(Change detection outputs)

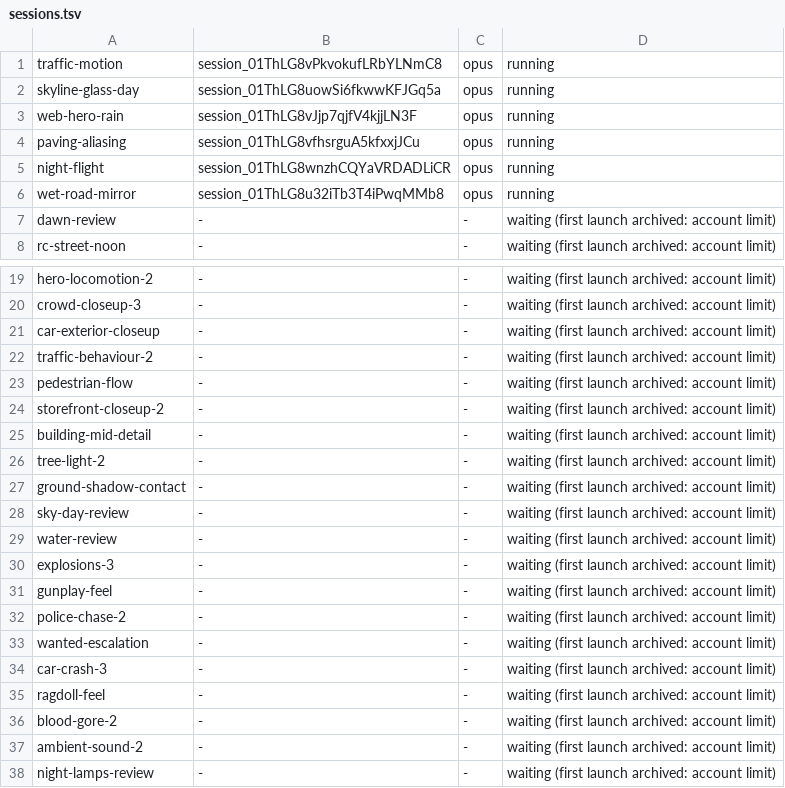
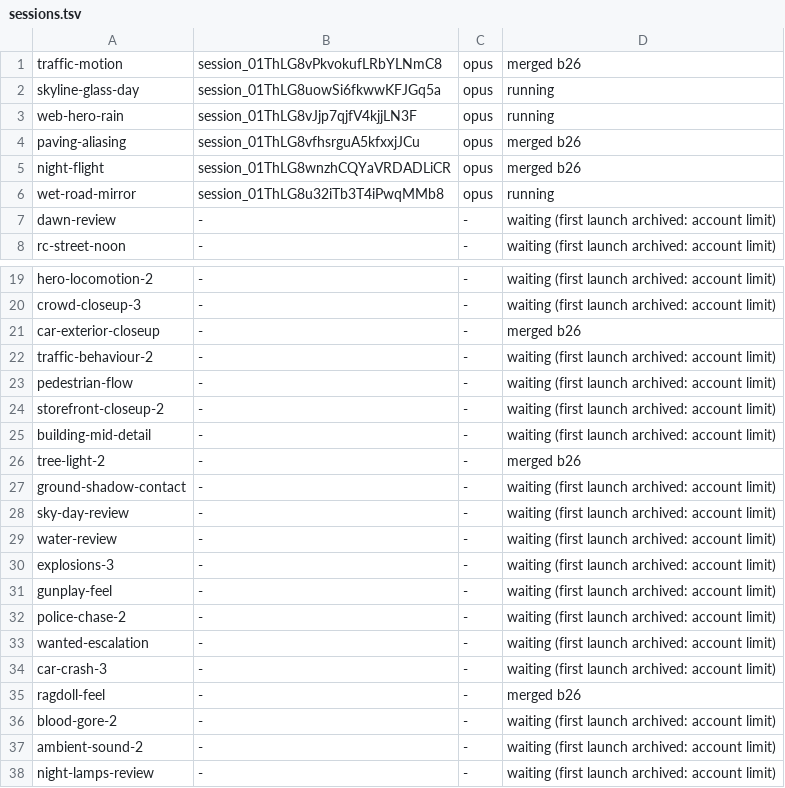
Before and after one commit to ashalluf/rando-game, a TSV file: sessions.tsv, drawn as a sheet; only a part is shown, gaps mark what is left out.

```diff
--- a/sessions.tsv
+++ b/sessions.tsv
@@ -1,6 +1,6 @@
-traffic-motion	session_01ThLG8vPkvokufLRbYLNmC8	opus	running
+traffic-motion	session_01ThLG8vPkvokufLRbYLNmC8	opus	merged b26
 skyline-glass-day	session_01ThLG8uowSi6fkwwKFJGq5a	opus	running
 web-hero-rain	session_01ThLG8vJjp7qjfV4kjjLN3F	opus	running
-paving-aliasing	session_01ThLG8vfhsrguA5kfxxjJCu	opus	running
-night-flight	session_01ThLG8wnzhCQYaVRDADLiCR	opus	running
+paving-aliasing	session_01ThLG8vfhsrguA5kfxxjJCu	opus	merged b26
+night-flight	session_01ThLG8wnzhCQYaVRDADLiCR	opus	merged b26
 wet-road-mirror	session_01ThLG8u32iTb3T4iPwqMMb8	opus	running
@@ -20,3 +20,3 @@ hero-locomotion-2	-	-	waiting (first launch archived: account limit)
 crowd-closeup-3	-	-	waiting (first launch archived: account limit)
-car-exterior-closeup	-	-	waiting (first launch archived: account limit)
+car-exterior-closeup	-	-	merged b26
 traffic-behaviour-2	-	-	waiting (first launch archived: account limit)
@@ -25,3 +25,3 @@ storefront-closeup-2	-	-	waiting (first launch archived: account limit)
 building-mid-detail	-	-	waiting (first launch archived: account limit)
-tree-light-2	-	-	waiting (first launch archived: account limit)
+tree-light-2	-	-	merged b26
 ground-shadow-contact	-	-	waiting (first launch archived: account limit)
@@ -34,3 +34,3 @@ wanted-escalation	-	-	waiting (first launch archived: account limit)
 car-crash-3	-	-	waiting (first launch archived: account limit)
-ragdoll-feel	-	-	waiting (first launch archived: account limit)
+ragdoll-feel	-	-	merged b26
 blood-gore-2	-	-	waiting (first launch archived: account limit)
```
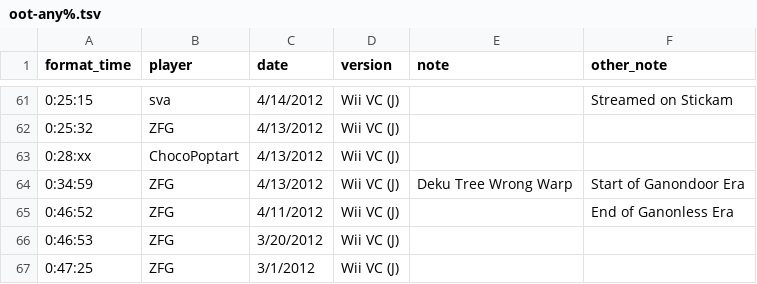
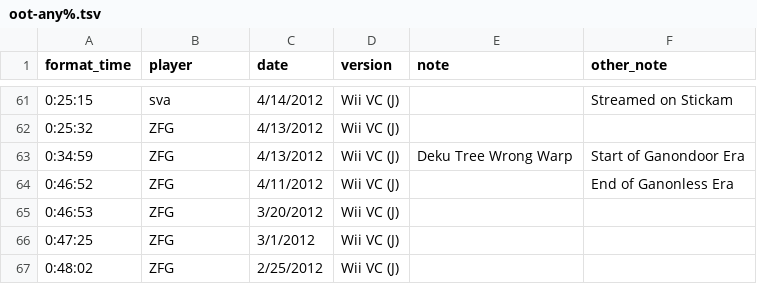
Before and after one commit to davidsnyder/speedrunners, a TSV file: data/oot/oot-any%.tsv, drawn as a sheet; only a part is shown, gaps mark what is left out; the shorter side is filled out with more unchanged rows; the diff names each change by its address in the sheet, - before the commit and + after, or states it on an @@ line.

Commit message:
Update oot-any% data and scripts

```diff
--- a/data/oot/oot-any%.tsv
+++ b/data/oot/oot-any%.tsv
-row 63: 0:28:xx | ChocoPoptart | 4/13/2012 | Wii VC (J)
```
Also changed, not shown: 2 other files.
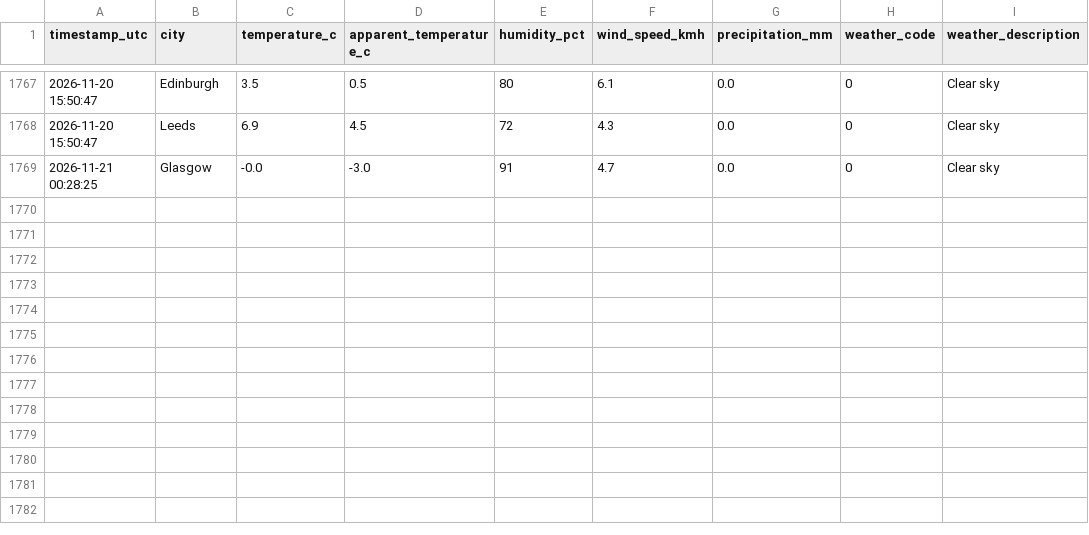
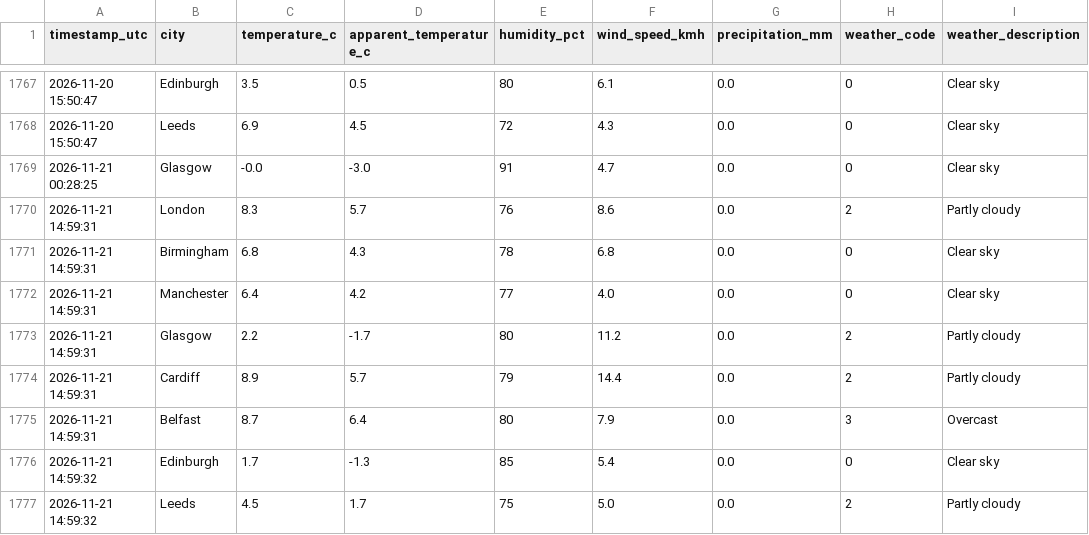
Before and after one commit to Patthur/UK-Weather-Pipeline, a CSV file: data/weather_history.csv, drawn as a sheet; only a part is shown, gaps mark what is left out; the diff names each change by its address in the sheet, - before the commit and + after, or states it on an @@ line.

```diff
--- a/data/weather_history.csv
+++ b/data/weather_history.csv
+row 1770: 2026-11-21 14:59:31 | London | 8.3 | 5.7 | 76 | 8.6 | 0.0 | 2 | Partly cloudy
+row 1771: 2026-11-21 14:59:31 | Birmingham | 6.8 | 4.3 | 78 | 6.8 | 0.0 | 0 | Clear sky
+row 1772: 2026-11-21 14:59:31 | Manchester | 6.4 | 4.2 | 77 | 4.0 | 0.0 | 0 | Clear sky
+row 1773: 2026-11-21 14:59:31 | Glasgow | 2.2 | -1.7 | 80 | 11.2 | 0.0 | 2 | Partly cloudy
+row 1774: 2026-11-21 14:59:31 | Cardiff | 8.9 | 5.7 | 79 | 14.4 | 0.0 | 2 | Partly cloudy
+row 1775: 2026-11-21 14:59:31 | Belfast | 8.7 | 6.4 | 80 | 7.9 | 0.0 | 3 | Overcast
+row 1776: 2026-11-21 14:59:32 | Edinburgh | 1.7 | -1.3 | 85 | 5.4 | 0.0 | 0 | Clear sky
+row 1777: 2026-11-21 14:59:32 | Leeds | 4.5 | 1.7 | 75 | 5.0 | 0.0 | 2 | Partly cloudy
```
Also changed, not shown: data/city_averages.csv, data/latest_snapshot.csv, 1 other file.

Required action –
Every entry should be written out word for word, except for its pictures.

Solved problem –
Before and after one commit to ashalluf/rando-game, a TSV file: sessions.tsv, drawn as a sheet; only a part is shown, gaps mark what is left out.

```diff
--- a/sessions.tsv
+++ b/sessions.tsv
@@ -1,6 +1,6 @@
-traffic-motion	session_01ThLG8vPkvokufLRbYLNmC8	opus	running
+traffic-motion	session_01ThLG8vPkvokufLRbYLNmC8	opus	merged b26
 skyline-glass-day	session_01ThLG8uowSi6fkwwKFJGq5a	opus	running
 web-hero-rain	session_01ThLG8vJjp7qjfV4kjjLN3F	opus	running
-paving-aliasing	session_01ThLG8vfhsrguA5kfxxjJCu	opus	running
-night-flight	session_01ThLG8wnzhCQYaVRDADLiCR	opus	running
+paving-aliasing	session_01ThLG8vfhsrguA5kfxxjJCu	opus	merged b26
+night-flight	session_01ThLG8wnzhCQYaVRDADLiCR	opus	merged b26
 wet-road-mirror	session_01ThLG8u32iTb3T4iPwqMMb8	opus	running
@@ -20,3 +20,3 @@ hero-locomotion-2	-	-	waiting (first launch archived: account limit)
 crowd-closeup-3	-	-	waiting (first launch archived: account limit)
-car-exterior-closeup	-	-	waiting (first launch archived: account limit)
+car-exterior-closeup	-	-	merged b26
 traffic-behaviour-2	-	-	waiting (first launch archived: account limit)
@@ -25,3 +25,3 @@ storefront-closeup-2	-	-	waiting (first launch archived: account limit)
 building-mid-detail	-	-	waiting (first launch archived: account limit)
-tree-light-2	-	-	waiting (first launch archived: account limit)
+tree-light-2	-	-	merged b26
 ground-shadow-contact	-	-	waiting (first launch archived: account limit)
@@ -34,3 +34,3 @@ wanted-escalation	-	-	waiting (first launch archived: account limit)
 car-crash-3	-	-	waiting (first launch archived: account limit)
-ragdoll-feel	-	-	waiting (first launch archived: account limit)
+ragdoll-feel	-	-	merged b26
 blood-gore-2	-	-	waiting (first launch archived: account limit)
```
Before and after one commit to davidsnyder/speedrunners, a TSV file: data/oot/oot-any%.tsv, drawn as a sheet; only a part is shown, gaps mark what is left out; the shorter side is filled out with more unchanged rows; the diff names each change by its address in the sheet, - before the commit and + after, or states it on an @@ line.

Commit message:
Update oot-any% data and scripts

```diff
--- a/data/oot/oot-any%.tsv
+++ b/data/oot/oot-any%.tsv
-row 63: 0:28:xx | ChocoPoptart | 4/13/2012 | Wii VC (J)
```
Also changed, not shown: 2 other files.
Before and after one commit to Patthur/UK-Weather-Pipeline, a CSV file: data/weather_history.csv, drawn as a sheet; only a part is shown, gaps mark what is left out; the diff names each change by its address in the sheet, - before the commit and + after, or states it on an @@ line.

```diff
--- a/data/weather_history.csv
+++ b/data/weather_history.csv
+row 1770: 2026-11-21 14:59:31 | London | 8.3 | 5.7 | 76 | 8.6 | 0.0 | 2 | Partly cloudy
+row 1771: 2026-11-21 14:59:31 | Birmingham | 6.8 | 4.3 | 78 | 6.8 | 0.0 | 0 | Clear sky
+row 1772: 2026-11-21 14:59:31 | Manchester | 6.4 | 4.2 | 77 | 4.0 | 0.0 | 0 | Clear sky
+row 1773: 2026-11-21 14:59:31 | Glasgow | 2.2 | -1.7 | 80 | 11.2 | 0.0 | 2 | Partly cloudy
+row 1774: 2026-11-21 14:59:31 | Cardiff | 8.9 | 5.7 | 79 | 14.4 | 0.0 | 2 | Partly cloudy
+row 1775: 2026-11-21 14:59:31 | Belfast | 8.7 | 6.4 | 80 | 7.9 | 0.0 | 3 | Overcast
+row 1776: 2026-11-21 14:59:32 | Edinburgh | 1.7 | -1.3 | 85 | 5.4 | 0.0 | 0 | Clear sky
+row 1777: 2026-11-21 14:59:32 | Leeds | 4.5 | 1.7 | 75 | 5.0 | 0.0 | 2 | Partly cloudy
```
Also changed, not shown: data/city_averages.csv, data/latest_snapshot.csv, 1 other file.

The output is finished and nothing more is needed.